Art with teeth
The 21st annual student show at Butte College’s Coyote Gallery
Watch it, folks! That thing’s got teeth!
And it does, too. Of sorts. Dark steel teeth within its great welded metal band-formed jaws. Systems of pulleys, wires, bike chains, drive shafts and more can be observed through the great metal saurian’s skeletal form, suggesting that, when suitably coaxed, the faux reptile is capable of limited movement of some kind.
You can’t miss this great creature. It’s to the right after you enter the Montgomery Library on the Butte College campus. Off to the left, poised above the display cases between the check-out desk and the Learning Resource Center desk, a resurrected pteranodon seems to hover. Closer inspection suggests the creature is formed from a variety of materials, including wood, clay or plaster, and so on. The details in the otherwise extinct creature are noteworthy. It is a credit to the person who created the sculpture.
The “crocodile” and the “pteranodon” are just two pieces featured in this year’s student art and design exhibition at the Coyote Gallery, at Butte College. Over 200 entries were offered for assessment for this year’s show. What is on the walls and, in some cases, the floor of the gallery represent the best of those entries. And as might be expected, the level of artistic inspiration and ability varied greatly among the accepted pieces.
The above described metal sculpture, “Reptile,” was fashioned by Jason Roye and received the first-place award for three-dimensional work. The piece is not only fun, but also interesting to contemplate, as the intricacies of its construction are there for the curious to trace. Second-place winner in this same category is Robert A. Phipps’ “Edge of Winter Waiting,” a “found object” construct suggesting a tree against a stark moon, or clouds perhaps. Bits of concrete rubble, baling wire and copper tubing form a free-standing, bare-limbed tree. The aluminum “clouds” look like trimmed air conditioning/heater unit material. Considered as a heating unit waiting to “bloom” in winter, the piece has a nice humor to it.
Third-place winner in the three-dimensional category is our restored pteranodon, “Grace in Flight,” created by Thomas Foster from mixed media. Again, the attention to details here is remarkable and would do a paleontologist attempting to reconstruct such a long-gone glider proud.
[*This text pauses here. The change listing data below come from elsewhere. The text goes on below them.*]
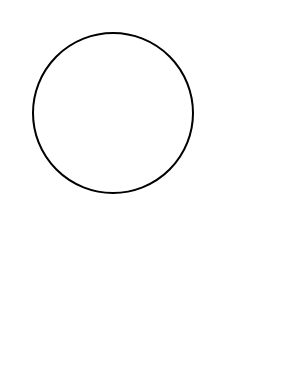
yangchengkai1/draw.io keeps this draw.io diagram as Untitled Diagram.drawio. Above is the earlier version. Source tidied: cells renumbered, new cells numbered last; positions are measured from the earlier drawing's top-left corner, leaving out a move shared by most shapes. Both pictures are drawn from the tidied source at 200%, with x=0, y=0 at pixel (32, 32).
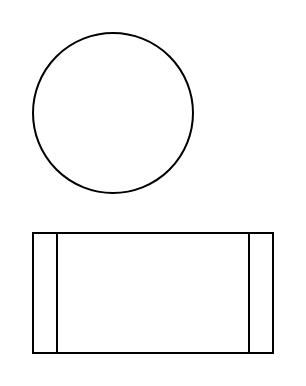
The same page after the edit.

Diff of the diagram source:
```diff
@@
 <mxGraphModel>
   <root>
     <mxCell id="0" />
     <mxCell id="1" parent="0" />
     <mxCell id="2" style="ellipse;whiteSpace=wrap;html=1;" parent="1" vertex="1">
       <mxGeometry width="80" height="80" as="geometry" />
     </mxCell>
+    <mxCell id="3" style="shape=process;whiteSpace=wrap;html=1;backgroundOutline=1;" parent="1" vertex="1">
+      <mxGeometry y="100" width="120" height="60" as="geometry" />
+    </mxCell>
   </root>
 </mxGraphModel>
```
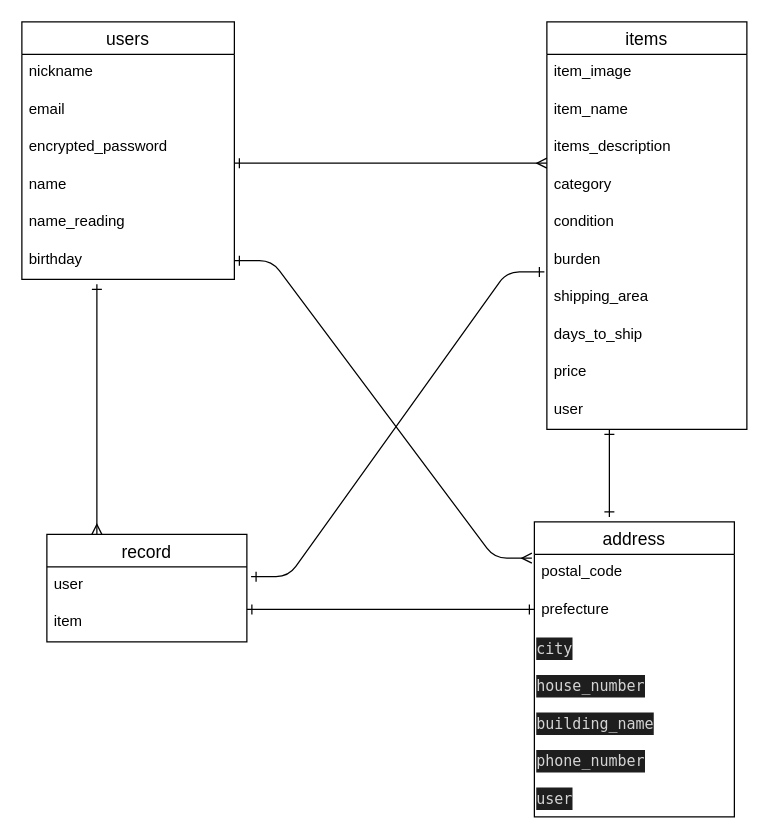
Before: furima.dio in corhydrae7bd/furima-35857, a draw.io diagram. Source tidied: cells renumbered, new cells numbered last; positions are measured from the earlier drawing's top-left corner, leaving out a move shared by most shapes. Both pictures are drawn from the tidied source at 125%, with x=0, y=0 at pixel (21, 21).
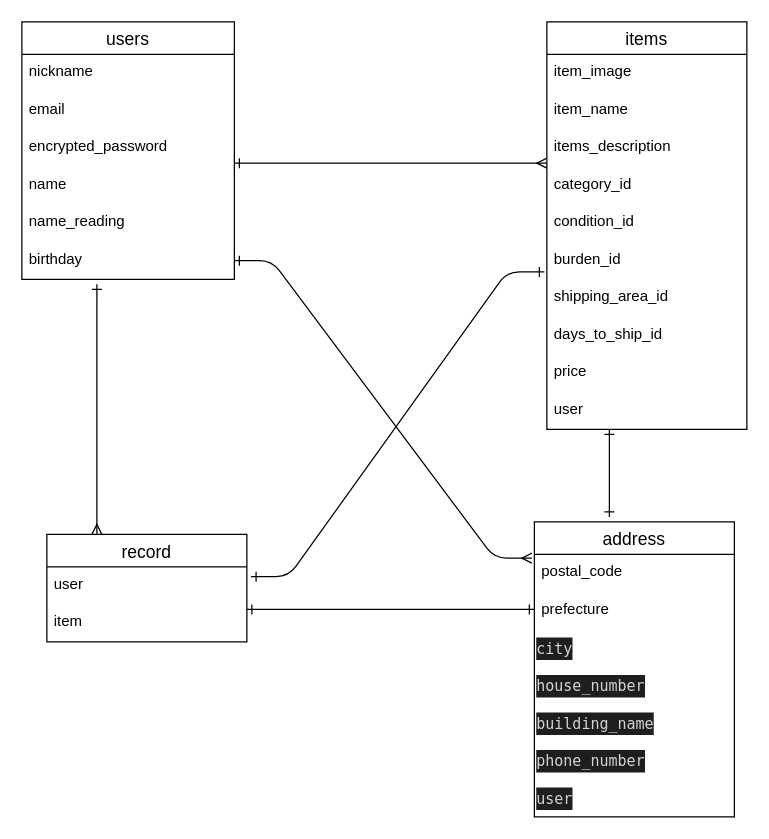
After the change.

Commit message (it also covers changes not shown here):
DB設計の修正

The change refers to these unchanged cells:
```xml
<mxCell id="9" value="items" style="swimlane;fontStyle=0;horizontal=1;startSize=26;align=center;fontSize=14;" parent="1" vertex="1">
  <mxGeometry x="420" width="160" height="326" as="geometry" />
</mxCell>
```

The edit, as a diff of the source:
```diff
@@
-    <mxCell id="13" value="category" style="text;strokeColor=none;fillColor=none;spacingLeft=4;spacingRight=4;overflow=hidden;fontSize=12;" parent="9" vertex="1">
+    <mxCell id="13" value="category_id" style="text;strokeColor=none;fillColor=none;spacingLeft=4;spacingRight=4;overflow=hidden;fontSize=12;" parent="9" vertex="1">
       <mxGeometry y="116" width="160" height="30" as="geometry" />
     </mxCell>
-    <mxCell id="14" value="condition" style="text;strokeColor=none;fillColor=none;spacingLeft=4;spacingRight=4;overflow=hidden;fontSize=12;" parent="9" vertex="1">
+    <mxCell id="14" value="condition_id" style="text;strokeColor=none;fillColor=none;spacingLeft=4;spacingRight=4;overflow=hidden;fontSize=12;" parent="9" vertex="1">
       <mxGeometry y="146" width="160" height="30" as="geometry" />
     </mxCell>
-    <mxCell id="15" value="burden" style="text;strokeColor=none;fillColor=none;spacingLeft=4;spacingRight=4;overflow=hidden;fontSize=12;" parent="9" vertex="1">
+    <mxCell id="15" value="burden_id" style="text;strokeColor=none;fillColor=none;spacingLeft=4;spacingRight=4;overflow=hidden;fontSize=12;" parent="9" vertex="1">
       <mxGeometry y="176" width="160" height="30" as="geometry" />
     </mxCell>
-    <mxCell id="16" value="shipping_area" style="text;strokeColor=none;fillColor=none;spacingLeft=4;spacingRight=4;overflow=hidden;fontSize=12;" parent="9" vertex="1">
+    <mxCell id="16" value="shipping_area_id" style="text;strokeColor=none;fillColor=none;spacingLeft=4;spacingRight=4;overflow=hidden;fontSize=12;" parent="9" vertex="1">
       <mxGeometry y="206" width="160" height="30" as="geometry" />
     </mxCell>
-    <mxCell id="17" value="days_to_ship" style="text;strokeColor=none;fillColor=none;spacingLeft=4;spacingRight=4;overflow=hidden;fontSize=12;" parent="9" vertex="1">
+    <mxCell id="17" value="days_to_ship_id" style="text;strokeColor=none;fillColor=none;spacingLeft=4;spacingRight=4;overflow=hidden;fontSize=12;" parent="9" vertex="1">
       <mxGeometry y="236" width="160" height="30" as="geometry" />
     </mxCell>
```
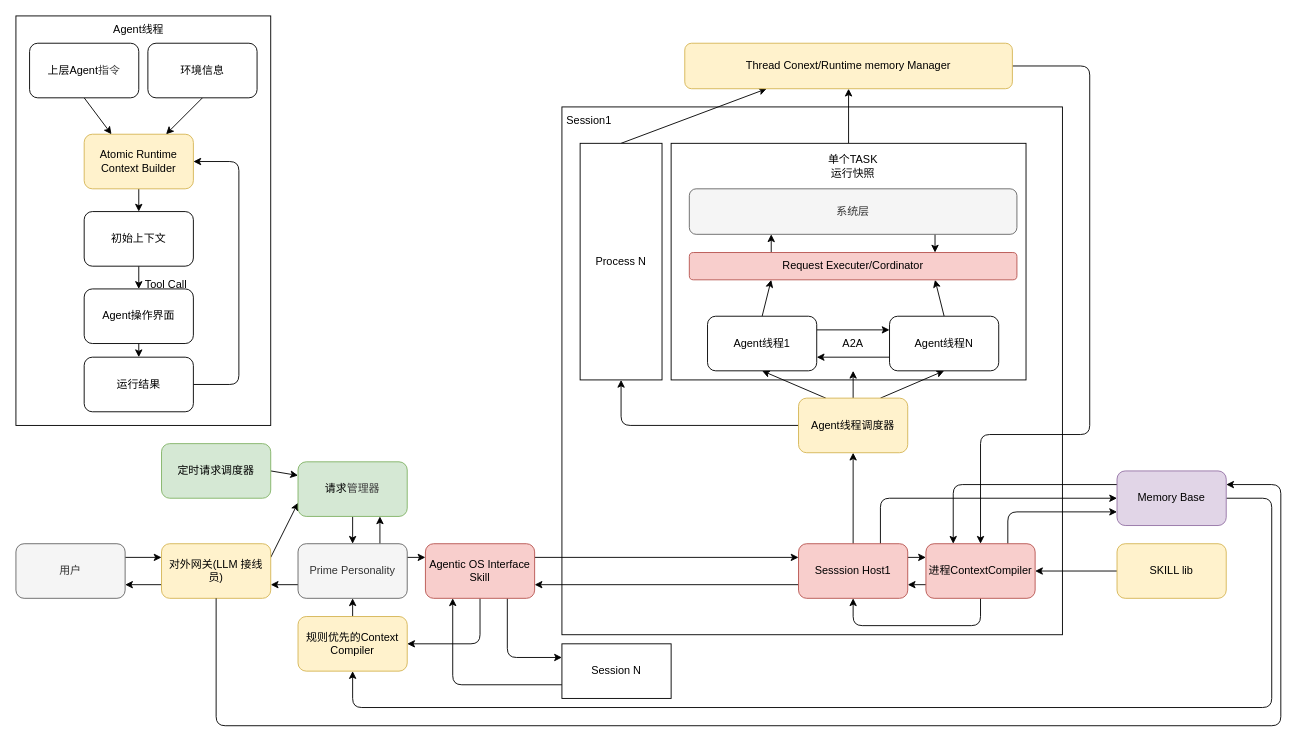
The draw.io diagram schema/schema.drawio in eziothean-git/proclaw-agent-kernel, before the edit. Source tidied: cells renumbered, new cells numbered last; positions are measured from the earlier drawing's top-left corner, leaving out a move shared by most shapes. Both pictures are drawn from the tidied source at 91%, with x=0, y=0 at pixel (15, 15).
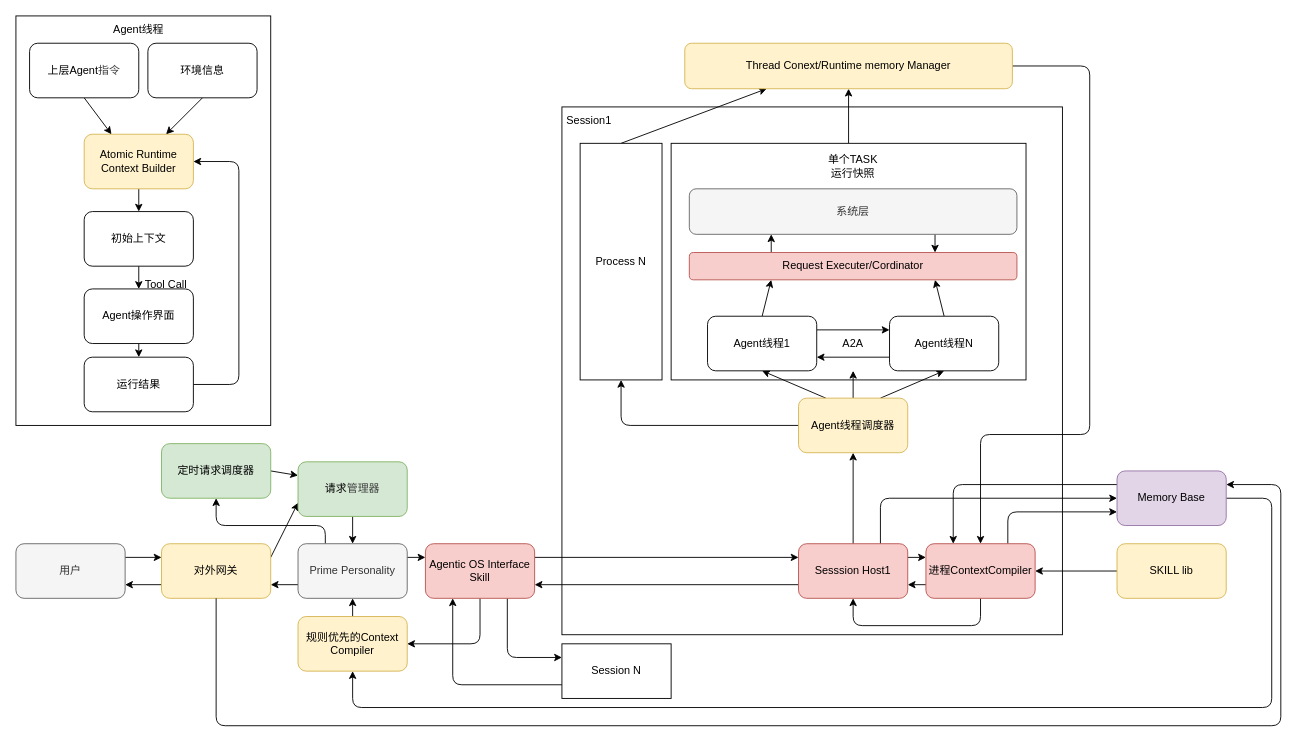
The same diagram, later.

Unchanged cells that the change refers to:
```xml
<mxCell id="50" value="Prime Personality" style="rounded=1;whiteSpace=wrap;html=1;fillColor=#f5f5f5;fontColor=#333333;strokeColor=#666666;" parent="1" vertex="1">
  <mxGeometry x="310" y="580" width="120" height="60" as="geometry" />
</mxCell>
<mxCell id="54" value="定时请求调度器" style="rounded=1;whiteSpace=wrap;html=1;fillColor=#d5e8d4;strokeColor=#82b366;" parent="1" vertex="1">
  <mxGeometry x="160" y="470" width="120" height="60" as="geometry" />
</mxCell>
<mxCell id="63" value="请求&lt;span style=&quot;background-color: transparent; color: rgb(63, 63, 63);&quot;&gt;管理器&lt;/span&gt;" style="rounded=1;whiteSpace=wrap;html=1;fillColor=#d5e8d4;strokeColor=#82b366;" parent="1" vertex="1">
  <mxGeometry x="310" y="490" width="120" height="60" as="geometry" />
</mxCell>
```

Diff of the diagram source:
```diff
@@
-    <mxCell id="49" style="edgeStyle=none;html=1;exitX=0.75;exitY=0;exitDx=0;exitDy=0;entryX=0.75;entryY=1;entryDx=0;entryDy=0;" parent="1" edge="1" source="50" target="63">
-      <mxGeometry relative="1" as="geometry" />
-    </mxCell>
+    <mxCell id="78" style="edgeStyle=none;html=1;exitX=0.25;exitY=0;exitDx=0;exitDy=0;entryX=0.5;entryY=1;entryDx=0;entryDy=0;" parent="1" edge="1" source="50" target="54">
+      <mxGeometry relative="1" as="geometry">
+        <Array as="points">
+          <mxPoint x="340" y="560" />
+          <mxPoint x="220" y="560" />
+        </Array>
+      </mxGeometry>
+    </mxCell>
@@
-    <mxCell id="59" value="对外网关(LLM 接线员)" style="rounded=1;whiteSpace=wrap;html=1;fillColor=#fff2cc;strokeColor=#d6b656;" parent="1" vertex="1">
+    <mxCell id="59" value="对外网关" style="rounded=1;whiteSpace=wrap;html=1;fillColor=#fff2cc;strokeColor=#d6b656;" parent="1" vertex="1">
       <mxGeometry x="160" y="580" width="120" height="60" as="geometry" />
     </mxCell>
```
In the two-dimensional-art category, Kerrisa Reader’s chalk pastel “Mary of the Pietá” is a nice interpretation of the female figure’s face from Michelangelo’s famous sculpture. Reader manages to suggest both the softness of the woman’s skin and her garments while also conjuring the density of the original work’s marble. A delicate balance of textures.
Third-place winner in 2-D art is Christal Walker’s black-and-white photo piece, “Self-Portrait Triptych.” The three-sectioned work hovers slightly above the heads of observers in the gallery, which is probably appropriate since “triptychs” tend to have religious significance. A small-case letter “i” occupies the first otherwise transparent sheet, a portrait of presumably the artist in sunglasses against the brick of what looks like a church in the middle (the largest of the three) section, and, in close-up, the artist’s eyes gaze frankly into the viewer’s from the final section. Spread across the three is a prose poem of sorts, reminiscent of those repetitious, spell-like ancient Celtic pieces wherein the speaker describes what she is, and yet the observer is left somehow with a greater mystery.
There are many other works—paintings, ceramic pieces, photographs, and so on—also worth some serious contemplation; however, space here won’t permit a detailed study of them all. I will close by stating that I laughed out loud and often during Marcus Ginduroz’ computer-animated "Who’s Your Daddy?"—a white trash talk/game-show described entirely with computer animated characters and backgrounds. It wasn’t state-of-the-art, but it was well done.